You can pick Ruth Pfeffer out of a crowd any day. She's the one perpetually looking up, binoculars in hand, joy on her face. Or, you can wait for someone to yell, "Hey, bird lady!" or "Yo, hawkeye!" "My life is for the birds," Pfeffer jokes. And, joke or not, it's pretty much true. While you're standing on her deck in Willow Grove, squinting into the sun and straining to see movement, she's rattling off the names of a dozen birds a minute flitting across the sky, hopping over the yard, landing in the trees.
February 1, 2008 |
Sharon Barkhymer uses words like thrifty and frugal to describe her penny-pinching gardening style, but other people call her just plain cheap. "I'm not cheap," she protests. "I'm responsible. " Let's add smart to this list of adjectives.
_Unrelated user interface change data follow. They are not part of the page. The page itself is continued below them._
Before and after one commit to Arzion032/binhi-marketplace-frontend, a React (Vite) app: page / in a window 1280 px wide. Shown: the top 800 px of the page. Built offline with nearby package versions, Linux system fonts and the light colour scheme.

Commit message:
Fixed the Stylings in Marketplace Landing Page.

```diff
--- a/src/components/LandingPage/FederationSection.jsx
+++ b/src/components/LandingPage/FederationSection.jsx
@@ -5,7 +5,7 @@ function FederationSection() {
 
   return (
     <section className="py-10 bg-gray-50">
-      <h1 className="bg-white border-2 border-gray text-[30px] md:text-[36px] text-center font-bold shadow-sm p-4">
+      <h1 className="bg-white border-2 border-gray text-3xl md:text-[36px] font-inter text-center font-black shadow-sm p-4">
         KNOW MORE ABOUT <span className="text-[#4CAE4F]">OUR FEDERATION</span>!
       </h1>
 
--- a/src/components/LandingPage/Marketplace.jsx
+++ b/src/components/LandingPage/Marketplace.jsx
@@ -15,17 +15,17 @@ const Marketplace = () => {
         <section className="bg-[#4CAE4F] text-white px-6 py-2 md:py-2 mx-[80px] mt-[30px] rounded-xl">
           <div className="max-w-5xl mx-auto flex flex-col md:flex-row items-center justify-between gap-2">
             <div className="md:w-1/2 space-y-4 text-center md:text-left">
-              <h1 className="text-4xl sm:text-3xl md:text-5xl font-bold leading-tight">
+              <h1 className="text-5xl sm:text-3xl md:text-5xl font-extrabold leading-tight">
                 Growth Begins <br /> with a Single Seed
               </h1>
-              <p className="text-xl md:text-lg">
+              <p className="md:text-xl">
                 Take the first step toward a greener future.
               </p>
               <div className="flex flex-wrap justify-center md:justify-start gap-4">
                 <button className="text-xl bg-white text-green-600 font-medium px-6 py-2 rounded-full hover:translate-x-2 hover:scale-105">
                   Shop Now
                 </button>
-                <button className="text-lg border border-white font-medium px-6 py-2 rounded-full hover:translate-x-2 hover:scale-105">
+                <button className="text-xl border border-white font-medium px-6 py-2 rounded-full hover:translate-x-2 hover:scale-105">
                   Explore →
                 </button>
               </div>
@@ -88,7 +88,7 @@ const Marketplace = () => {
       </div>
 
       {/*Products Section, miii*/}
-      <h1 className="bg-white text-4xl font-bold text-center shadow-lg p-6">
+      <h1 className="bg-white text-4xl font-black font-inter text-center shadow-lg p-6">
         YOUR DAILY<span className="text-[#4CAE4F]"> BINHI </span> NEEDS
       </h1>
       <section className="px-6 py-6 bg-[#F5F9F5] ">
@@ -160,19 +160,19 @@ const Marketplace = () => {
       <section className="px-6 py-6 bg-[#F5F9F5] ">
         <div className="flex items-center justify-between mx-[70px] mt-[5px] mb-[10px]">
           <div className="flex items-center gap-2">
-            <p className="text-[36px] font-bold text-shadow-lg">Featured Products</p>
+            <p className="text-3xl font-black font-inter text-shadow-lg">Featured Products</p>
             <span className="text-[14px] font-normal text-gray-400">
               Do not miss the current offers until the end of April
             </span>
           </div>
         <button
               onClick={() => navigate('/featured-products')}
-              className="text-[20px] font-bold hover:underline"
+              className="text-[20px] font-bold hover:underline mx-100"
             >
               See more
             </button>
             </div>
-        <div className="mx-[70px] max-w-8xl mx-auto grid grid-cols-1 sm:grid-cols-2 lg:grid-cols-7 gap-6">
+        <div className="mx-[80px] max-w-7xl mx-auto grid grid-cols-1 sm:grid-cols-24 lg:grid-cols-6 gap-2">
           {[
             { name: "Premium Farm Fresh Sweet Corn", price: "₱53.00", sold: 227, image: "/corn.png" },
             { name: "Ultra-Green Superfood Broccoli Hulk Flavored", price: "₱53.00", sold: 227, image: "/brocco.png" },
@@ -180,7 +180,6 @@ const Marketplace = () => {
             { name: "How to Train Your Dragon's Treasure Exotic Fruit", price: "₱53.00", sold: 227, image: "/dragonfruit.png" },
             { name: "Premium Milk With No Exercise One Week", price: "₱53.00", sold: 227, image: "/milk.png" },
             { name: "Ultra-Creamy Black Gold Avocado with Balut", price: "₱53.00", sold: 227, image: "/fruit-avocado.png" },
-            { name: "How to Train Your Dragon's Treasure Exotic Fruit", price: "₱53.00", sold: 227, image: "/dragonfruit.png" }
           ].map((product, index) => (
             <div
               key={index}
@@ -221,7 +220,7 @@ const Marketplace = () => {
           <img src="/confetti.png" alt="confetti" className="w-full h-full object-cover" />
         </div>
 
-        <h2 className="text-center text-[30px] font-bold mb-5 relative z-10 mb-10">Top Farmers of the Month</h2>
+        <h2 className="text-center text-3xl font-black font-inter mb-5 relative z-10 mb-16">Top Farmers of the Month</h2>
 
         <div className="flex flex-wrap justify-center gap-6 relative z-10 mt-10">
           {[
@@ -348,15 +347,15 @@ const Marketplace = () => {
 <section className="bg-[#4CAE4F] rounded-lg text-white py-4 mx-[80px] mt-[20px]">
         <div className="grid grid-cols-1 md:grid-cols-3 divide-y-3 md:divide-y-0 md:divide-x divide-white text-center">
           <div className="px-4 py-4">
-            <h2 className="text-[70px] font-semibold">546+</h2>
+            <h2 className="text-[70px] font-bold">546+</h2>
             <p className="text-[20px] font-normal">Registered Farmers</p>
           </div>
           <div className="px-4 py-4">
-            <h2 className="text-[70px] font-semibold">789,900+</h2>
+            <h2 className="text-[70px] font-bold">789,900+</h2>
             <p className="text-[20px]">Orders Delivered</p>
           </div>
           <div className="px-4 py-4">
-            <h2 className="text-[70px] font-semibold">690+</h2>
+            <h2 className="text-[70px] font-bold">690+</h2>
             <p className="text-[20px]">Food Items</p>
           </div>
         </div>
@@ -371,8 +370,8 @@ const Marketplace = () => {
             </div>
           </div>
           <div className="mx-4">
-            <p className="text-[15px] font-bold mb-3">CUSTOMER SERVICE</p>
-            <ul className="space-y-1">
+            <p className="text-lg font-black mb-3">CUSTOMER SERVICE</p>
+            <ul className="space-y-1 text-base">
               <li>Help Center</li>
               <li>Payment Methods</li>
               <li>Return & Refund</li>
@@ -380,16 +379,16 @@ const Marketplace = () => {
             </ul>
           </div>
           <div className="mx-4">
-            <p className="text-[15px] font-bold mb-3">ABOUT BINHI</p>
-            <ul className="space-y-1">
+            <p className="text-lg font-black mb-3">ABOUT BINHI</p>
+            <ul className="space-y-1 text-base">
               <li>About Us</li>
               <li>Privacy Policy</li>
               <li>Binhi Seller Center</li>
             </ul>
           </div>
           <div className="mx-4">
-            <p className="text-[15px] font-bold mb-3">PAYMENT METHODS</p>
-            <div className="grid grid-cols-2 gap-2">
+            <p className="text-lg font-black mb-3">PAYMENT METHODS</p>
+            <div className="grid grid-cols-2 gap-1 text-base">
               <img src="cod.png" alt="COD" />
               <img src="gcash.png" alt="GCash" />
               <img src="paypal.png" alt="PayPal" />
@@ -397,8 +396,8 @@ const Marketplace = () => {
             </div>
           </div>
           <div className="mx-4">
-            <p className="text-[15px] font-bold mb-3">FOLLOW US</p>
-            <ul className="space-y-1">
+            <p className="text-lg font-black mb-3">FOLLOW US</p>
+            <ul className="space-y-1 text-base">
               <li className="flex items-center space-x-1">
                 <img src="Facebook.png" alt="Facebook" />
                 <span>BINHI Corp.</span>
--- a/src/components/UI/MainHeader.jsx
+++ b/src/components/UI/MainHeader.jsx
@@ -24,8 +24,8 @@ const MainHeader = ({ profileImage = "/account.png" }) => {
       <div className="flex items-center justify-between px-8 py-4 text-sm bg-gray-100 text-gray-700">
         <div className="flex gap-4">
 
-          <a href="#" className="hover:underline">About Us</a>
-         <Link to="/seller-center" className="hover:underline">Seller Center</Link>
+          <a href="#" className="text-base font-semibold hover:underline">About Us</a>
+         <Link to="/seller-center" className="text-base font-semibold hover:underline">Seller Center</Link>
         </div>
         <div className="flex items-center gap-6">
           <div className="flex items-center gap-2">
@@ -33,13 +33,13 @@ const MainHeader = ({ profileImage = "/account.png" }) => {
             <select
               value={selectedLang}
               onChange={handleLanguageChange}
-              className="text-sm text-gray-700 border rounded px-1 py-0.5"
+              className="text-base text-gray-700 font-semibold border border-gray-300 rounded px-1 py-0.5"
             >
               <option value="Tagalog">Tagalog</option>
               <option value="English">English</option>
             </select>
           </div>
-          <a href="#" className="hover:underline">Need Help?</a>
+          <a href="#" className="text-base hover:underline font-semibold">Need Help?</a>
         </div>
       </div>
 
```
Seen a "hot new plant" catalog lately? You can spend $50 for a hosta - or you can fill your car with gas. So the beleaguered Barkhymer's onto something: You don't have to spend your inheritance to have a beautiful garden.
August 3, 2007 |
Everywhere you look in Zeta Cross' yard, it's green, green, green, which is good. But let's get a closer view. Multiflora rose over there. English ivy down below. Isn't that tree of heaven . . . and Japanese honeysuckle? She's even got garlic mustard and purple nightshade, porcelain berry and vinca. Oh, no! Cross has enough runaway stuff in her yard to give an environmental purist like Steve Saffier cardiac arrest. But he's looking healthy, keeping cool, doing his diplomatic best not to embarrass her or make her feel bad. "These are invasives," he says, describing aggressive plants that are not recommended for home gardens, "but you're not alone.